### WHAT THIS TASK INVOLVES
Please print the data again exactly as given.

(DATA EXTRACT Opens)

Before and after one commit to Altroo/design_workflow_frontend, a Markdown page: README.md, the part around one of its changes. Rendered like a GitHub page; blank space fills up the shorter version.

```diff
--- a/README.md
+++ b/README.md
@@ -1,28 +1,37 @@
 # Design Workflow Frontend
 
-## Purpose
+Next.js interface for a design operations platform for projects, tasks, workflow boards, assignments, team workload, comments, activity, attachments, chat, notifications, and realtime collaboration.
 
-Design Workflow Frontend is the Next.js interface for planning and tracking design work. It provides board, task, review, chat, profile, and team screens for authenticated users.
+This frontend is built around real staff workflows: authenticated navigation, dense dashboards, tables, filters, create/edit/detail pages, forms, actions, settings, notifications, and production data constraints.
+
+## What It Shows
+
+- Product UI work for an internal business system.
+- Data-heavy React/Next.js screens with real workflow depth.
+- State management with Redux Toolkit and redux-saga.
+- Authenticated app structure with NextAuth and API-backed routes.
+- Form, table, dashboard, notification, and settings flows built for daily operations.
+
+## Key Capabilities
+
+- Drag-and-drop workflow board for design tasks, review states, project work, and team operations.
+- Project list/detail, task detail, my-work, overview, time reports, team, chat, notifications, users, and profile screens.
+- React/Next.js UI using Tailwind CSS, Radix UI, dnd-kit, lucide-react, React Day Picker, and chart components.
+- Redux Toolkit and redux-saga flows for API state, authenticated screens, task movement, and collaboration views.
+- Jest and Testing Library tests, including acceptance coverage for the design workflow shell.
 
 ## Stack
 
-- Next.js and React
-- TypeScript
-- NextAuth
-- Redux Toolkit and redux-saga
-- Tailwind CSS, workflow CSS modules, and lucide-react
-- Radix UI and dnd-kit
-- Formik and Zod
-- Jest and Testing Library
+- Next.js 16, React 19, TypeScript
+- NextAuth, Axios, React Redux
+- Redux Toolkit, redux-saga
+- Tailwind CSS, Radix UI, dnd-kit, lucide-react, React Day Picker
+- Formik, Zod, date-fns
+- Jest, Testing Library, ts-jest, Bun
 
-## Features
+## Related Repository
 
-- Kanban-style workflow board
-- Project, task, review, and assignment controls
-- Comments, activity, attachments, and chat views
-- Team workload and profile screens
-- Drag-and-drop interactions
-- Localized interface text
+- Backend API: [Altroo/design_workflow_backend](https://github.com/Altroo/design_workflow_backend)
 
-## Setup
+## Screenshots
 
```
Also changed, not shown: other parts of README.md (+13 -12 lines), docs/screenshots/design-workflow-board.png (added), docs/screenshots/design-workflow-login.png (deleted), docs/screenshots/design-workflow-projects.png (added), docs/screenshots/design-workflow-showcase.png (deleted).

(DATA EXTRACT Closes)

### SOLUTION FOR THIS PROBLEM
Before and after one commit to Altroo/design_workflow_frontend, a Markdown page: README.md, the part around one of its changes. Rendered like a GitHub page; blank space fills up the shorter version.

```diff
--- a/README.md
+++ b/README.md
@@ -1,28 +1,37 @@
 # Design Workflow Frontend
 
-## Purpose
+Next.js interface for a design operations platform for projects, tasks, workflow boards, assignments, team workload, comments, activity, attachments, chat, notifications, and realtime collaboration.
 
-Design Workflow Frontend is the Next.js interface for planning and tracking design work. It provides board, task, review, chat, profile, and team screens for authenticated users.
+This frontend is built around real staff workflows: authenticated navigation, dense dashboards, tables, filters, create/edit/detail pages, forms, actions, settings, notifications, and production data constraints.
+
+## What It Shows
+
+- Product UI work for an internal business system.
+- Data-heavy React/Next.js screens with real workflow depth.
+- State management with Redux Toolkit and redux-saga.
+- Authenticated app structure with NextAuth and API-backed routes.
+- Form, table, dashboard, notification, and settings flows built for daily operations.
+
+## Key Capabilities
+
+- Drag-and-drop workflow board for design tasks, review states, project work, and team operations.
+- Project list/detail, task detail, my-work, overview, time reports, team, chat, notifications, users, and profile screens.
+- React/Next.js UI using Tailwind CSS, Radix UI, dnd-kit, lucide-react, React Day Picker, and chart components.
+- Redux Toolkit and redux-saga flows for API state, authenticated screens, task movement, and collaboration views.
+- Jest and Testing Library tests, including acceptance coverage for the design workflow shell.
 
 ## Stack
 
-- Next.js and React
-- TypeScript
-- NextAuth
-- Redux Toolkit and redux-saga
-- Tailwind CSS, workflow CSS modules, and lucide-react
-- Radix UI and dnd-kit
-- Formik and Zod
-- Jest and Testing Library
+- Next.js 16, React 19, TypeScript
+- NextAuth, Axios, React Redux
+- Redux Toolkit, redux-saga
+- Tailwind CSS, Radix UI, dnd-kit, lucide-react, React Day Picker
+- Formik, Zod, date-fns
+- Jest, Testing Library, ts-jest, Bun
 
-## Features
+## Related Repository
 
-- Kanban-style workflow board
-- Project, task, review, and assignment controls
-- Comments, activity, attachments, and chat views
-- Team workload and profile screens
-- Drag-and-drop interactions
-- Localized interface text
+- Backend API: [Altroo/design_workflow_backend](https://github.com/Altroo/design_workflow_backend)
 
-## Setup
+## Screenshots
 
```
Also changed, not shown: other parts of README.md (+13 -12 lines), docs/screenshots/design-workflow-board.png (added), docs/screenshots/design-workflow-login.png (deleted), docs/screenshots/design-workflow-projects.png (added), docs/screenshots/design-workflow-showcase.png (deleted).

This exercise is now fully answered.